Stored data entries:
§
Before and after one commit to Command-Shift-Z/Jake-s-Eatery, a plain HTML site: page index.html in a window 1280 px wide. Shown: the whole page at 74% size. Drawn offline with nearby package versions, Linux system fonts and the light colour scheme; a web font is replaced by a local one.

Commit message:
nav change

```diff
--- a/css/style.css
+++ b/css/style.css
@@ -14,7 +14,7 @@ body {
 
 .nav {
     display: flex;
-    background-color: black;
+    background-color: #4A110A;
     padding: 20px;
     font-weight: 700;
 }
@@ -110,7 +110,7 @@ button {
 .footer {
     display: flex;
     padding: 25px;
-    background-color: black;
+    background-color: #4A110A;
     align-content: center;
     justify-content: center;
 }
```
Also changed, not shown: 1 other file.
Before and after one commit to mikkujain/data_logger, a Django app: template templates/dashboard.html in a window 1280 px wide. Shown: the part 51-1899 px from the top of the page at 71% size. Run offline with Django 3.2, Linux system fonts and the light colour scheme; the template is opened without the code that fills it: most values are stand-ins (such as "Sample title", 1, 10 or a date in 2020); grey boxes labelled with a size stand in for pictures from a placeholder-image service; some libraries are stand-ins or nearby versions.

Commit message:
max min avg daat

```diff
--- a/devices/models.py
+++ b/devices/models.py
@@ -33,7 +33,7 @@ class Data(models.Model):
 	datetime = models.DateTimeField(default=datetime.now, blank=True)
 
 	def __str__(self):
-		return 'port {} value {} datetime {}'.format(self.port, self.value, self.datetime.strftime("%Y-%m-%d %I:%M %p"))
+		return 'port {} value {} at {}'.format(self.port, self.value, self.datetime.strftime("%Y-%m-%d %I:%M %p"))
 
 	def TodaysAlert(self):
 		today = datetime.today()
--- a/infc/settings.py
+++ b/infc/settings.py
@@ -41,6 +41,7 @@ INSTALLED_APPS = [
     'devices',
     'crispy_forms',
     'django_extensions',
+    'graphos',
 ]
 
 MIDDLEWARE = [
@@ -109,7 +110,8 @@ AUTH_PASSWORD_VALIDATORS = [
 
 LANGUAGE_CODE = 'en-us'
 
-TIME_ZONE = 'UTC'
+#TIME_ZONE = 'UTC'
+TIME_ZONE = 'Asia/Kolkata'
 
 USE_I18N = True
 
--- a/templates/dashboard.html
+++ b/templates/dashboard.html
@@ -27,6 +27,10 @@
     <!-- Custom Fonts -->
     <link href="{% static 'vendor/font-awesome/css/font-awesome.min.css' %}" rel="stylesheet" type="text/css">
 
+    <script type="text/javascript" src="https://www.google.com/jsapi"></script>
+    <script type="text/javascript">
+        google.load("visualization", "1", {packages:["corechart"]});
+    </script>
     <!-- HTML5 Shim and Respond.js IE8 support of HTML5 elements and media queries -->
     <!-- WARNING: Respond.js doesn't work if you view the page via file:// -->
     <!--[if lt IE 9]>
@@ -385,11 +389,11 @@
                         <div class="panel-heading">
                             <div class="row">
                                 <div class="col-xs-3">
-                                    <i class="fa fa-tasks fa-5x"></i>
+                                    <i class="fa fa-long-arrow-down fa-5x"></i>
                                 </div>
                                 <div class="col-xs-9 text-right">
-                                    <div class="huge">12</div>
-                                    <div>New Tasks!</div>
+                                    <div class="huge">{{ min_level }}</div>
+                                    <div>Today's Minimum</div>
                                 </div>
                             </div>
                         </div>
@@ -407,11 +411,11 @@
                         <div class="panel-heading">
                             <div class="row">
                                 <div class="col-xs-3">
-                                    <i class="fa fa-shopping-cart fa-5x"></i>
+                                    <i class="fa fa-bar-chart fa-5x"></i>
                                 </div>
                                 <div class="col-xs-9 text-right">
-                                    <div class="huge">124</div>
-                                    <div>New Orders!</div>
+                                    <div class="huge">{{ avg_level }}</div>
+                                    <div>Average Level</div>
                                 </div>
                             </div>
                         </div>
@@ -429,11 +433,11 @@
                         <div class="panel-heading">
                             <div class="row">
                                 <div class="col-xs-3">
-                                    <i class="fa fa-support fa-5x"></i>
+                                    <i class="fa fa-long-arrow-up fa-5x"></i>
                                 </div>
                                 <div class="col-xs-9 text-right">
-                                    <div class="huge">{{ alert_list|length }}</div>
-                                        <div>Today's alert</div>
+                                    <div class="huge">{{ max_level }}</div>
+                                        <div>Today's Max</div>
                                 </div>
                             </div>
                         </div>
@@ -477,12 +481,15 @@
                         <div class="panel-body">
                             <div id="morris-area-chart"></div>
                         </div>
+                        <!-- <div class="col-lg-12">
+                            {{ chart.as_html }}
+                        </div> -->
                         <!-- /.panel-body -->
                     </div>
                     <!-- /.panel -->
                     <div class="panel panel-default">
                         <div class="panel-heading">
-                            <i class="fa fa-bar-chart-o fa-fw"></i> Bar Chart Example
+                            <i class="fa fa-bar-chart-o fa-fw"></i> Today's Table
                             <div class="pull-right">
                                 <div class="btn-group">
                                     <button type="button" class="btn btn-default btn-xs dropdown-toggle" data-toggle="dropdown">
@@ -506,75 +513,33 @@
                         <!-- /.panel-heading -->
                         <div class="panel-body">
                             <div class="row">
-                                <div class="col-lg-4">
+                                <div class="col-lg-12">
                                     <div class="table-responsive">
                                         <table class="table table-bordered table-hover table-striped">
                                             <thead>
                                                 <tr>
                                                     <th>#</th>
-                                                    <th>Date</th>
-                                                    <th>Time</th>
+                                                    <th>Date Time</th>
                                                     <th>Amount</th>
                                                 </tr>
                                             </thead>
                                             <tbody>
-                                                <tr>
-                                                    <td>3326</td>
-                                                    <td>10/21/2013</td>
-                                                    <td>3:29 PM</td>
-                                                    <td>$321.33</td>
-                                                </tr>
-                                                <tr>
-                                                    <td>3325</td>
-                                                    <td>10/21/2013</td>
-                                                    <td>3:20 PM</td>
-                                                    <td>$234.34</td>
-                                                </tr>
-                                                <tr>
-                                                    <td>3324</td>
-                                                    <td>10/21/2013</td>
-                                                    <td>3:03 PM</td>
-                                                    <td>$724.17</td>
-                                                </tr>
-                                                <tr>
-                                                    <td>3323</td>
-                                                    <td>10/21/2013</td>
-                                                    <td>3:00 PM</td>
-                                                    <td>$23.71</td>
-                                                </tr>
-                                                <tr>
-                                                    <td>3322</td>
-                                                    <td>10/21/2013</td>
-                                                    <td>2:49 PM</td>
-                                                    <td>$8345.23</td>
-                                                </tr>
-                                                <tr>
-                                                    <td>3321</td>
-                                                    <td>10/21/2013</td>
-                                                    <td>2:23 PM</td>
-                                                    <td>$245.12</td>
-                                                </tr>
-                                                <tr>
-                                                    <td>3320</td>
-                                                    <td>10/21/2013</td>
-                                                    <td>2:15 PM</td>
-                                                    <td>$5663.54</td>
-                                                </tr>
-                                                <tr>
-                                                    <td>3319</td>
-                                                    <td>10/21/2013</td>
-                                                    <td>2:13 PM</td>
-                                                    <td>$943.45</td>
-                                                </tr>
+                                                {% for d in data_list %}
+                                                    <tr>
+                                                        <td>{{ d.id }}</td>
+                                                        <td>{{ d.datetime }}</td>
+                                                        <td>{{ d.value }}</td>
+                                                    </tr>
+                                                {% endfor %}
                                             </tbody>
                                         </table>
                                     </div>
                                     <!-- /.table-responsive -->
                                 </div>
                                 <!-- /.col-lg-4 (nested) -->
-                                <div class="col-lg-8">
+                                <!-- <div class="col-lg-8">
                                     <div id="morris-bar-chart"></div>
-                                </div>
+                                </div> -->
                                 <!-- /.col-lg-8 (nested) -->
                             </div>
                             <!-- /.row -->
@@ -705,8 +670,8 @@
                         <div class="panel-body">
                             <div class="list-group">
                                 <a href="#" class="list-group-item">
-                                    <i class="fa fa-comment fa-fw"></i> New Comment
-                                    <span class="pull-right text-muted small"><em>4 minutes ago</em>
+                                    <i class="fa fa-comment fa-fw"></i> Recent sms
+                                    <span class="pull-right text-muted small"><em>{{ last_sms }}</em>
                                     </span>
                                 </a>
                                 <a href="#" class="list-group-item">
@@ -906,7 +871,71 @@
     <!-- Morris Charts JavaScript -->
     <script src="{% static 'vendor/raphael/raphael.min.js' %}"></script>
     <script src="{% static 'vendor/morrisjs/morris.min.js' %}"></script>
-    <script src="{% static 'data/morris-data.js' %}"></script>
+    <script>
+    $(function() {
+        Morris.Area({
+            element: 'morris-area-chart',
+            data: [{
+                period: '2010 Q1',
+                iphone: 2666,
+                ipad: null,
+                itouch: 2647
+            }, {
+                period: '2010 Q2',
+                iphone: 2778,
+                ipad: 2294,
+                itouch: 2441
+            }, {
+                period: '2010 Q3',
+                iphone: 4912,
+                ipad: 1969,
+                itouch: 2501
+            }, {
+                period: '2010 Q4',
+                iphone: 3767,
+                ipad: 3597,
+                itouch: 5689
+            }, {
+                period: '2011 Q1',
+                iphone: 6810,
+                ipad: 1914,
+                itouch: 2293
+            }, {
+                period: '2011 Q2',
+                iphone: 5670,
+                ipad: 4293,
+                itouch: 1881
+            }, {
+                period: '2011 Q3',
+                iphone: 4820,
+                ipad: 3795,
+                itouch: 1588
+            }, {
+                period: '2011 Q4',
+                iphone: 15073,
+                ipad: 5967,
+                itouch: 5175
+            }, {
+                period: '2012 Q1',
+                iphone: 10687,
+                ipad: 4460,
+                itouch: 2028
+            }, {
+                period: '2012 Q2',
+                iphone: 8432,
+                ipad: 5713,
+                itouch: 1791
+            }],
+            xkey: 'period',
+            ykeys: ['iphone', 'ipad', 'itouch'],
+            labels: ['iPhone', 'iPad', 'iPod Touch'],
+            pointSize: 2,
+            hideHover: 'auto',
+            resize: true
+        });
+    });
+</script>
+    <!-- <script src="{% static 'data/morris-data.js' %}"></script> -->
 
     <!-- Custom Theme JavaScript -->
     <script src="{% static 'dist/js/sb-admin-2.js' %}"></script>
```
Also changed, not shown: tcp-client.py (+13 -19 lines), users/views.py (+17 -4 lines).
§
### [What the exercise asks]
Could you find every line in the records above that contains the word "after" and copy it?

### [Written solution]
Before and after one commit to Command-Shift-Z/Jake-s-Eatery, a plain HTML site: page index.html in a window 1280 px wide. Shown: the whole page at 74% size. Drawn offline with nearby package versions, Linux system fonts and the light colour scheme; a web font is replaced by a local one.
Before and after one commit to mikkujain/data_logger, a Django app: template templates/dashboard.html in a window 1280 px wide. Shown: the part 51-1899 px from the top of the page at 71% size. Run offline with Django 3.2, Linux system fonts and the light colour scheme; the template is opened without the code that fills it: most values are stand-ins (such as "Sample title", 1, 10 or a date in 2020); grey boxes labelled with a size stand in for pictures from a placeholder-image service; some libraries are stand-ins or nearby versions.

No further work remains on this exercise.